TORONTO – German and Jewish composers who were driven into internal and external exile by the Nazis are the subject of a weekend of concerts and lectures at the Royal Conservatory of Music on Oct. 14 and 15.

Music in Exile will be held at the Glenn Gould Studio in the Canadian Broadcasting Centre on Front Street.

The concerts will be performed by the Artists of the Royal Conservatory, a resident ensemble of the conservatory.

Simon Wynberg, the artistic director of the Artists of the Royal Conservatory, said that Music in Exile comes on the heels of a 2003 Music Reborn series that examined the lives and music of Jewish composers and musicians murdered during the Holocaust.

Of Music in Exile, he said, “Many émigré composers, who previously enjoyed the esteem, influence and security of belonging to German and Austrian institutions, faded from view once they left, and much of their music sank into oblivion after their deaths.â€?

Yet the composers who survived Nazism and the Holocaust suffered through a second period of discrimination after the war.

Their traditional works were rejected by “a modernist and unforgiving music establishment,â€? he added.

The purpose of Music in Exile is to expose them to a new generation of music lovers and restore their reputations.

“We hope that their musical spirit, craftsmanship and ability to engage and entertain make a clear case for the reassessment and more regular inclusion.â€?

The program is divided into four parts.

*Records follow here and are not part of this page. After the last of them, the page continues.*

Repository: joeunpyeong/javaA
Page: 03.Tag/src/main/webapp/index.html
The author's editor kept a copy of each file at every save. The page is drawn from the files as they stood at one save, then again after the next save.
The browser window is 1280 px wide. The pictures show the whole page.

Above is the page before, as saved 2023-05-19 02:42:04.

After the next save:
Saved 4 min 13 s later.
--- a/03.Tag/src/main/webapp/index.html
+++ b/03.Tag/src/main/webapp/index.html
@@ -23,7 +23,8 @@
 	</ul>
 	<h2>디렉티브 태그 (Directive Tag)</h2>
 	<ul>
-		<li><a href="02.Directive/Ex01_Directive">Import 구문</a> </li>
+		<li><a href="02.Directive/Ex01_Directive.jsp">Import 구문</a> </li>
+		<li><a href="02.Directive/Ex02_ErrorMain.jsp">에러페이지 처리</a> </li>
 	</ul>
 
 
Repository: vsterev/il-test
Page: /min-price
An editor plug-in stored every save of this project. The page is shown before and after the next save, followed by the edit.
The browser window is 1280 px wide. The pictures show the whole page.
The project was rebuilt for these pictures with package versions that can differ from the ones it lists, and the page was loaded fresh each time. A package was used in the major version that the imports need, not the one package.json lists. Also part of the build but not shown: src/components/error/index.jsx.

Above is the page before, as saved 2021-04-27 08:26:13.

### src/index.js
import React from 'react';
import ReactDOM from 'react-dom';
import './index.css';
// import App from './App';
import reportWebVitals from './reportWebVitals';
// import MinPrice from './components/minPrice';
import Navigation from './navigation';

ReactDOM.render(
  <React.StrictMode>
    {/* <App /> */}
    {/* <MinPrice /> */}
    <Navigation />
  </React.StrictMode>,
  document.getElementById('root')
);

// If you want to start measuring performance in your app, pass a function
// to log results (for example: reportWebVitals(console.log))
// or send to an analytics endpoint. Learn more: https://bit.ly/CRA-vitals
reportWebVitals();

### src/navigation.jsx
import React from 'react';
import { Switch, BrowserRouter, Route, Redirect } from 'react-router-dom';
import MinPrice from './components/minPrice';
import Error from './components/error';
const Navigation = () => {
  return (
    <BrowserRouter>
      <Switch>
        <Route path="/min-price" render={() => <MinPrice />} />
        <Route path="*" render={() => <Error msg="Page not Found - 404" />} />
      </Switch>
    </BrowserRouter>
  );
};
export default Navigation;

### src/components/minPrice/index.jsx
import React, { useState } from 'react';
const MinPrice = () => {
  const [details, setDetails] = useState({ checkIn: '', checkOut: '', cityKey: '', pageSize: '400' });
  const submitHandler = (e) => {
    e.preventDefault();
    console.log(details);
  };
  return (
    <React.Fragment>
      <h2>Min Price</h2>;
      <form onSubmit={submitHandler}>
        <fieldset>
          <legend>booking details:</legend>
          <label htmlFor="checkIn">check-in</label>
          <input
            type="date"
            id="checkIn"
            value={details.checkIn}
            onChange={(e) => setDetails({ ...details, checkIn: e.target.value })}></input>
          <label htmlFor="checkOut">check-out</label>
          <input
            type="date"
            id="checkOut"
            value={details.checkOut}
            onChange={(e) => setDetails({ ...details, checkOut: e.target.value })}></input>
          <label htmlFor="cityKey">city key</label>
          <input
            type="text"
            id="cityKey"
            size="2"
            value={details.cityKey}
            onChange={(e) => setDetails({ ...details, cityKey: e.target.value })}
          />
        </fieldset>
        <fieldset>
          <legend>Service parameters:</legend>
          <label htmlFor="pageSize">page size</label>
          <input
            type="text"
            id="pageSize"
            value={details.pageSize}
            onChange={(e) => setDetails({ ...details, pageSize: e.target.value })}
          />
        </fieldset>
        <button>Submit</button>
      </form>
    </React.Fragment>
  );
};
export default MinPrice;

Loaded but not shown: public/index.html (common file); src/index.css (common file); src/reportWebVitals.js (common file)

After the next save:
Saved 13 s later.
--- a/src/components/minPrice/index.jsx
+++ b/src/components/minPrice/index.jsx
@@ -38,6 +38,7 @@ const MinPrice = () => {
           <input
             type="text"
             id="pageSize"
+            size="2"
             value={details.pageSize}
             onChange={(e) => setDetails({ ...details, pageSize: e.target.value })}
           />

The first segment, Inner Migration, turns on three anti-Nazi German composers who stayed in Germany during the Third Reich and were persecuted by the regime. They are Karl Amadeus Hartmann (1905-1963), Heinrich Kaminski (1886-1946) and Walter Braunfels (1882-1954).

The second part, Mahagonny Songspiel, is a tribute to Kurt Weill, the most successful émigré composer.

It also includes the Canadian première of Through Roses, a musical drama featuring Canadian actor Saul Rubinek and eight soloists.

The third program is a showcase for the works of three émigré composers who fled Nazi-occupied Europe and settled in the United States – Alexander Zemlinksy (1871-1942), Mario Castelnuovo-Tedesco (1895-1968) and Alexander Tansman (1897-1986) – and one composer, Philipp Jarnach (1892-1982), who exiled himself on a remote island off the German coast.

It is performed by students from the Glenn Gould School and members of the Artists of the Royal Conservatory.

The fourth program concentrates on the music of composers Mieczyslaw Weinberg (1919-1986), Karl Weigl (1881-1949) and Tansman.

German musicologist Albrecht Dumling will deliver a lecture on German composers who remained aloof from the musical scene during the Nazi era.

Brett Werb of the United States Holocaust Memorial Museum will speak about the 1943 American musical pageant staged by writer Ben Hecht to raise awareness of the mass murder of European Jews by the Nazis.

Lectures are free. Concert tickets are $20 for adults and $10 for seniors and students.

For more information, call 416-408-2824.